The-Grizzled-But-Still-Incorrigible-Scribe-Himself! said...

This is just so readable and vivid. A wonderful piece, and I hope one to be followed by others from the same journey.

Elizabeth said...

I'm utterly jealous of you taking this trip.
There is an excellent article in last week's "NEW YORKER" by a man who drove across Siberia in 2001.
You might want to look it up on line.
I was really interested.
Did not make me want to go there!

steven said...

well weaver, i know you a bit better now. thesiger makes much more sense now and don't ask me how, he just does. this is riveting writing. rich, poetic, colourful and dancing around the whole piece of being a traveller which you most assuredly are!!!! have a lovely evening. steven

Raph G. Neckmann said...

I really enjoyed that, Weaver! I felt I was there too. Look forward to hearing more of your journey.

BT said...

You are such a multi talented lady Weaver. This was a delight, I was with you all the way. Your descriptive skills are superb. More please.

Oh and your letter arrived this morning. Your 2 ATCs are simply wonderful, I especially love the gold one. I will blog them tomorrow. Thank you so much and for the lovely letter too.

Sepiru Chris said...

Dear Weaver of Grass,

Wonderful introduction to your trip and to your memories.

I've never been on this rail jaunt, but the Heroine in my house went just a couple of years later than you, and she speaks with great warmth of her memories, although she went in the opposite direction.

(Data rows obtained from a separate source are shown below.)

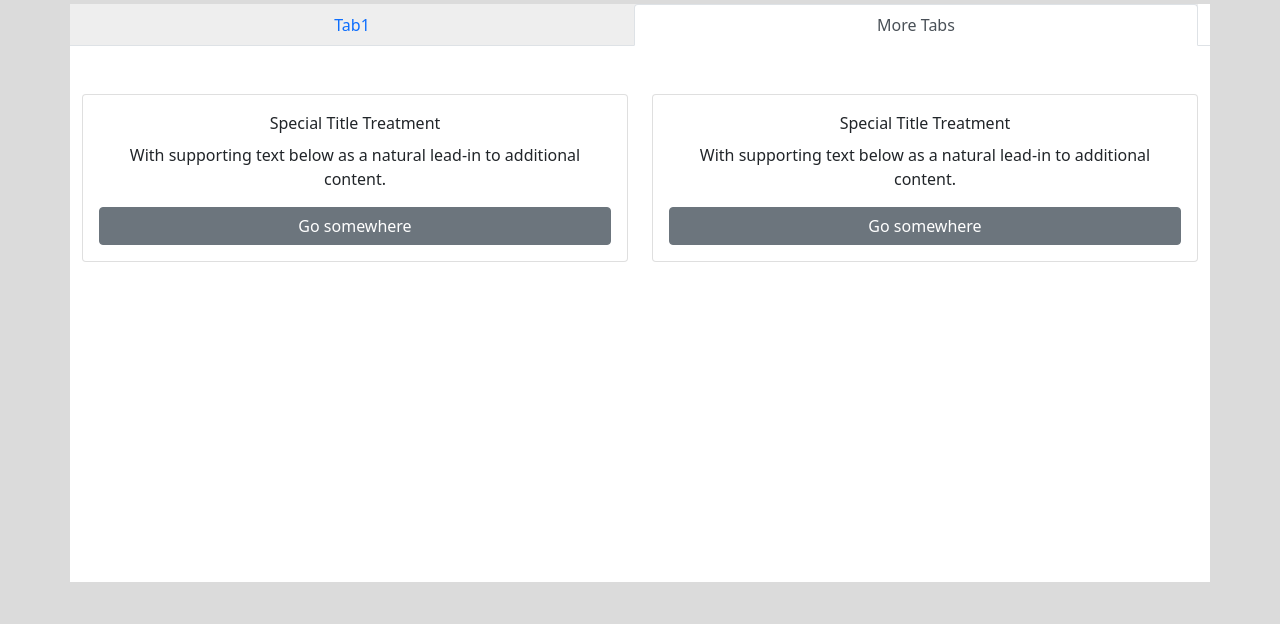
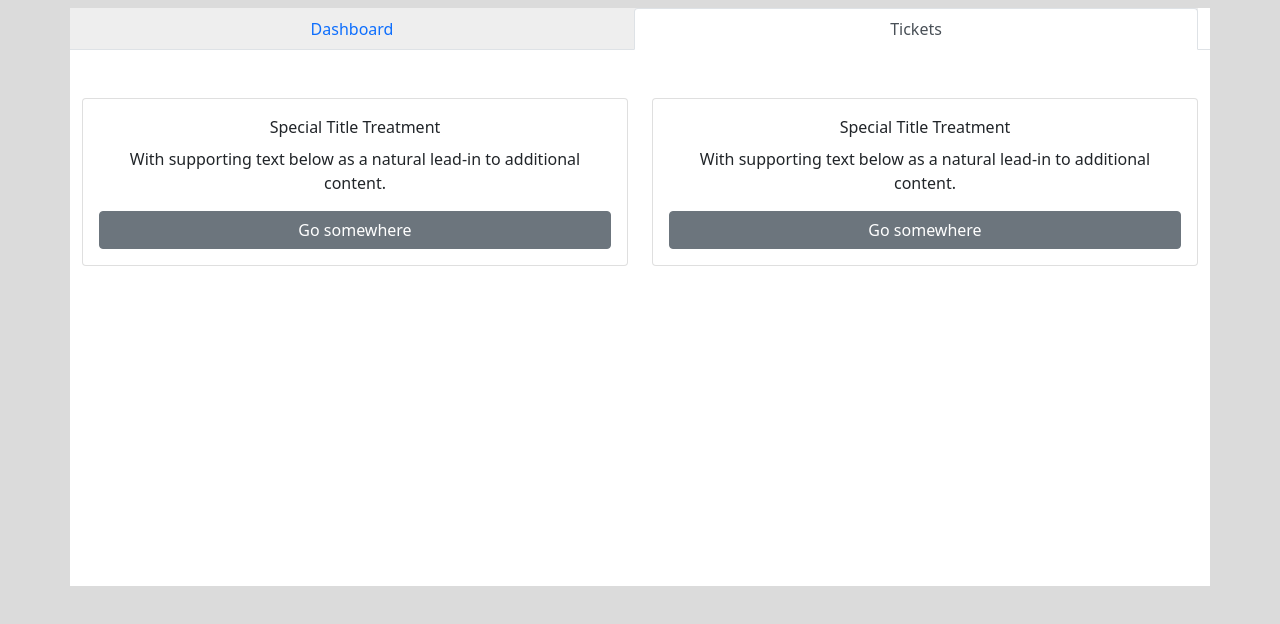
Before and after one commit to Grozzrox/IT-Ticket-Project, a React (Create React App) app in the folder it-ticket/: page / in a window 1280 px wide. Shown: the top 624 px of the page. Built offline with nearby package versions, Linux system fonts and the light colour scheme.

Commit message:
Changed Tab Headers

```diff
--- a/it-ticket/src/components/HomeComponent.js
+++ b/it-ticket/src/components/HomeComponent.js
@@ -11,7 +11,7 @@ function RenderTabs({handleToggle, isActive}) {
                 className={isActive ? "active" : null}
                 onClick={handleToggle}
             >
-                Tab1
+                Dashboard
             </NavLink>
             </NavItem>
             <NavItem>
@@ -19,7 +19,7 @@ function RenderTabs({handleToggle, isActive}) {
                 className={isActive ? null : "active"}
                 onClick={handleToggle}
             >
-                More Tabs
+                Tickets
             </NavLink>
             </NavItem>
         </Nav>
@@ -82,7 +82,7 @@ class Home extends Component {
     render() {
         const isActive = this.state.isActive;
         return(
-            <div className="mt-1 container">
+            <div className="mt-2 container">
                 <RenderTabs
                 handleToggle={this.handleToggle}
                 isActive={isActive} />
```
Also changed, not shown: it-ticket/src/App.css (line endings or trailing spaces).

BTW, I think that you give P.T., whom you have previously extolled, a run for his money in his this selection of your travel thoughts.

Tschuess,
Chris

willow said...

This was wonderful! Hope there are more travel stories to come.

Pondside said...

More please - there's nothing I like more than a good travel story, and this is a good one.

Amy said...

oh that's lovely - I have aspirations to go on this journey too.

Derrick said...

Hello Weaver,

What an intrepid explorer you are! I have travelled overnight on the old Blue Train in South Africa and two nights on the Eastern & Oriental Express from Malaysia to Thailand. I'm not sure how I would fare on the Trans-Siberian!

The Weaver of Grass said...

Thank you for the comments - I am sure things are very different today. When we went with the Russian tour company "Intourist" I think the cost was eight hundred pounds each. I see an advert for a great rail journey on the Trans Siberian today which costs almost six thousand pounds. Things have certainly changed.I am glad you enjoyed the trip - everyone in our writers' group is writing about rail transport, so i am ressurecting some of my rail journeys. Hope you enjoy them all.

Golden West said...

Thanks for taking me along on such a remarkable adventure. I can hardly wait to read the next!